* Problem requirements: Repeat each line of the data below exactly, but skip the pictures.

* Extracted records:
————
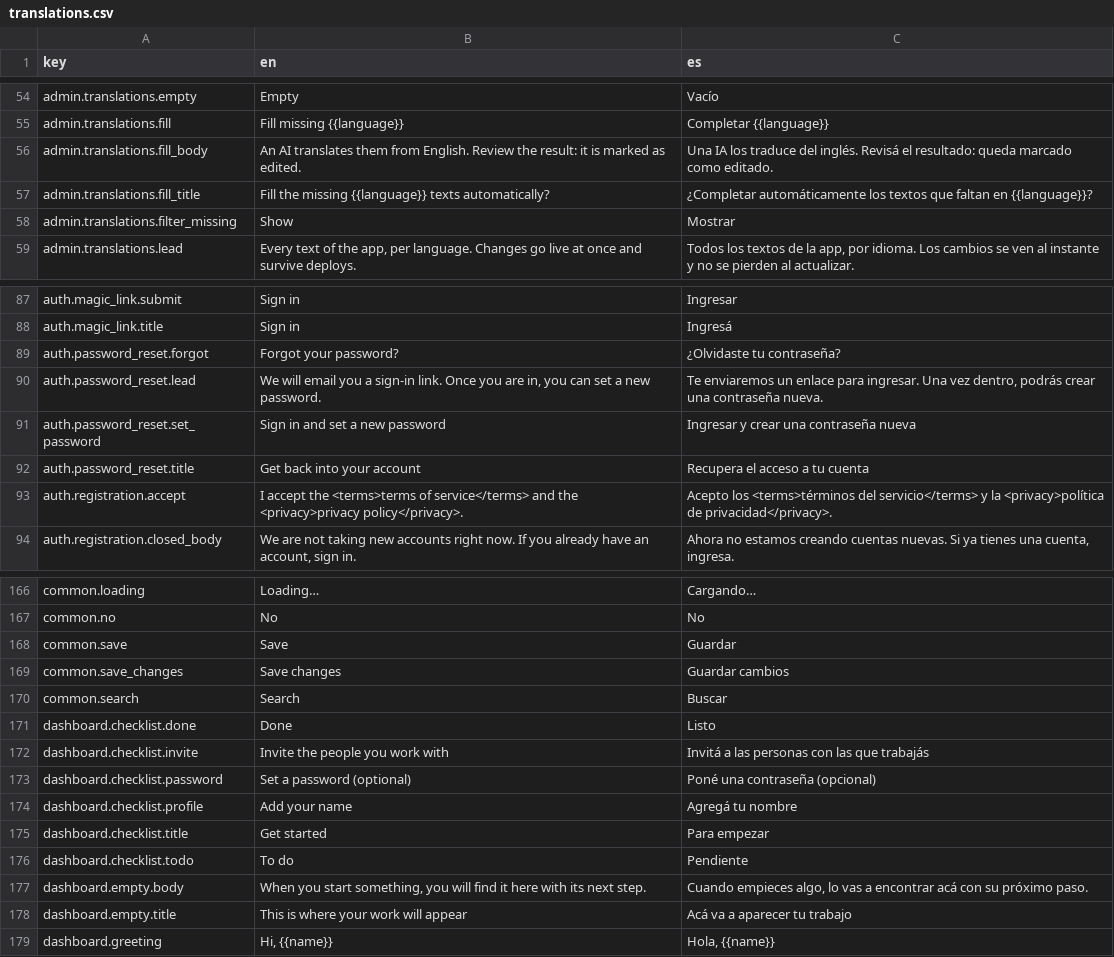
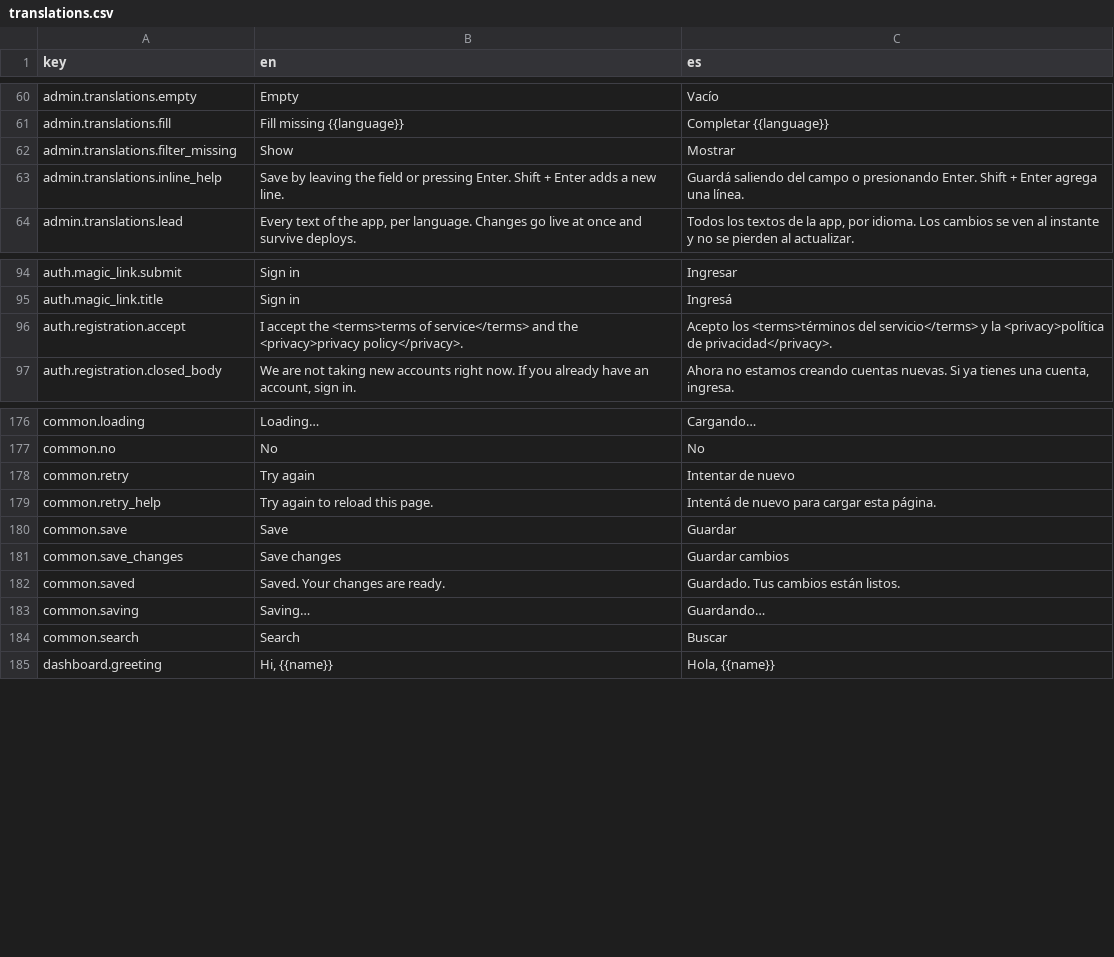
Before and after one commit to toptive/phoenix-api-react-starter-kit, a CSV file: i18n/translations.csv, drawn as a sheet; only a part is shown, gaps mark what is left out; the diff covers the shown part only.

```diff
--- a/i18n/translations.csv
+++ b/i18n/translations.csv
@@ -55,5 +61,4 @@
 "admin.translations.fill","Fill missing {{language}}","Completar {{language}}"
-"admin.translations.fill_body","An AI translates them from English. Review the result: it is marked as edited.","Una IA los traduce del inglés. Revisá el resultado: queda marcado como editado."
-"admin.translations.fill_title","Fill the missing {{language}} texts automatically?","¿Completar automáticamente los textos que faltan en {{language}}?"
 "admin.translations.filter_missing","Show","Mostrar"
+"admin.translations.inline_help","Save by leaving the field or pressing Enter. Shift + Enter adds a new line.","Guardá saliendo del campo o presionando Enter. Shift + Enter agrega una línea."
 "admin.translations.lead","Every text of the app, per language. Changes go live at once and survive deploys.","Todos los textos de la app, por idioma. Los cambios se ven al instante y no se pierden al actualizar."
@@ -88,6 +95,2 @@
 "auth.magic_link.title","Sign in","Ingresá"
-"auth.password_reset.forgot","Forgot your password?","¿Olvidaste tu contraseña?"
-"auth.password_reset.lead","We will email you a sign-in link. Once you are in, you can set a new password.","Te enviaremos un enlace para ingresar. Una vez dentro, podrás crear una contraseña nueva."
-"auth.password_reset.set_password","Sign in and set a new password","Ingresar y crear una contraseña nueva"
-"auth.password_reset.title","Get back into your account","Recupera el acceso a tu cuenta"
 "auth.registration.accept","I accept the <terms>terms of service</terms> and the <privacy>privacy policy</privacy>.","Acepto los <terms>términos del servicio</terms> y la <privacy>política de privacidad</privacy>."
@@ -167,13 +177,9 @@
 "common.no","No","No"
+"common.retry","Try again","Intentar de nuevo"
+"common.retry_help","Try again to reload this page.","Intentá de nuevo para cargar esta página."
 "common.save","Save","Guardar"
 "common.save_changes","Save changes","Guardar cambios"
+"common.saved","Saved. Your changes are ready.","Guardado. Tus cambios están listos."
+"common.saving","Saving…","Guardando…"
 "common.search","Search","Buscar"
-"dashboard.checklist.done","Done","Listo"
-"dashboard.checklist.invite","Invite the people you work with","Invitá a las personas con las que trabajás"
-"dashboard.checklist.password","Set a password (optional)","Poné una contraseña (opcional)"
-"dashboard.checklist.profile","Add your name","Agregá tu nombre"
-"dashboard.checklist.title","Get started","Para empezar"
-"dashboard.checklist.todo","To do","Pendiente"
-"dashboard.empty.body","When you start something, you will find it here with its next step.","Cuando empieces algo, lo vas a encontrar acá con su próximo paso."
-"dashboard.empty.title","This is where your work will appear","Acá va a aparecer tu trabajo"
 "dashboard.greeting","Hi, {{name}}","Hola, {{name}}"
```
Also changed, not shown: 12 added rows, 8 removed rows and 57 moved rows elsewhere in this file, 39 other files.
————
* Response for this exercise:
Before and after one commit to toptive/phoenix-api-react-starter-kit, a CSV file: i18n/translations.csv, drawn as a sheet; only a part is shown, gaps mark what is left out; the diff covers the shown part only.

```diff
--- a/i18n/translations.csv
+++ b/i18n/translations.csv
@@ -55,5 +61,4 @@
 "admin.translations.fill","Fill missing {{language}}","Completar {{language}}"
-"admin.translations.fill_body","An AI translates them from English. Review the result: it is marked as edited.","Una IA los traduce del inglés. Revisá el resultado: queda marcado como editado."
-"admin.translations.fill_title","Fill the missing {{language}} texts automatically?","¿Completar automáticamente los textos que faltan en {{language}}?"
 "admin.translations.filter_missing","Show","Mostrar"
+"admin.translations.inline_help","Save by leaving the field or pressing Enter. Shift + Enter adds a new line.","Guardá saliendo del campo o presionando Enter. Shift + Enter agrega una línea."
 "admin.translations.lead","Every text of the app, per language. Changes go live at once and survive deploys.","Todos los textos de la app, por idioma. Los cambios se ven al instante y no se pierden al actualizar."
@@ -88,6 +95,2 @@
 "auth.magic_link.title","Sign in","Ingresá"
-"auth.password_reset.forgot","Forgot your password?","¿Olvidaste tu contraseña?"
-"auth.password_reset.lead","We will email you a sign-in link. Once you are in, you can set a new password.","Te enviaremos un enlace para ingresar. Una vez dentro, podrás crear una contraseña nueva."
-"auth.password_reset.set_password","Sign in and set a new password","Ingresar y crear una contraseña nueva"
-"auth.password_reset.title","Get back into your account","Recupera el acceso a tu cuenta"
 "auth.registration.accept","I accept the <terms>terms of service</terms> and the <privacy>privacy policy</privacy>.","Acepto los <terms>términos del servicio</terms> y la <privacy>política de privacidad</privacy>."
@@ -167,13 +177,9 @@
 "common.no","No","No"
+"common.retry","Try again","Intentar de nuevo"
+"common.retry_help","Try again to reload this page.","Intentá de nuevo para cargar esta página."
 "common.save","Save","Guardar"
 "common.save_changes","Save changes","Guardar cambios"
+"common.saved","Saved. Your changes are ready.","Guardado. Tus cambios están listos."
+"common.saving","Saving…","Guardando…"
 "common.search","Search","Buscar"
-"dashboard.checklist.done","Done","Listo"
-"dashboard.checklist.invite","Invite the people you work with","Invitá a las personas con las que trabajás"
-"dashboard.checklist.password","Set a password (optional)","Poné una contraseña (opcional)"
-"dashboard.checklist.profile","Add your name","Agregá tu nombre"
-"dashboard.checklist.title","Get started","Para empezar"
-"dashboard.checklist.todo","To do","Pendiente"
-"dashboard.empty.body","When you start something, you will find it here with its next step.","Cuando empieces algo, lo vas a encontrar acá con su próximo paso."
-"dashboard.empty.title","This is where your work will appear","Acá va a aparecer tu trabajo"
 "dashboard.greeting","Hi, {{name}}","Hola, {{name}}"
```
Also changed, not shown: 12 added rows, 8 removed rows and 57 moved rows elsewhere in this file, 39 other files.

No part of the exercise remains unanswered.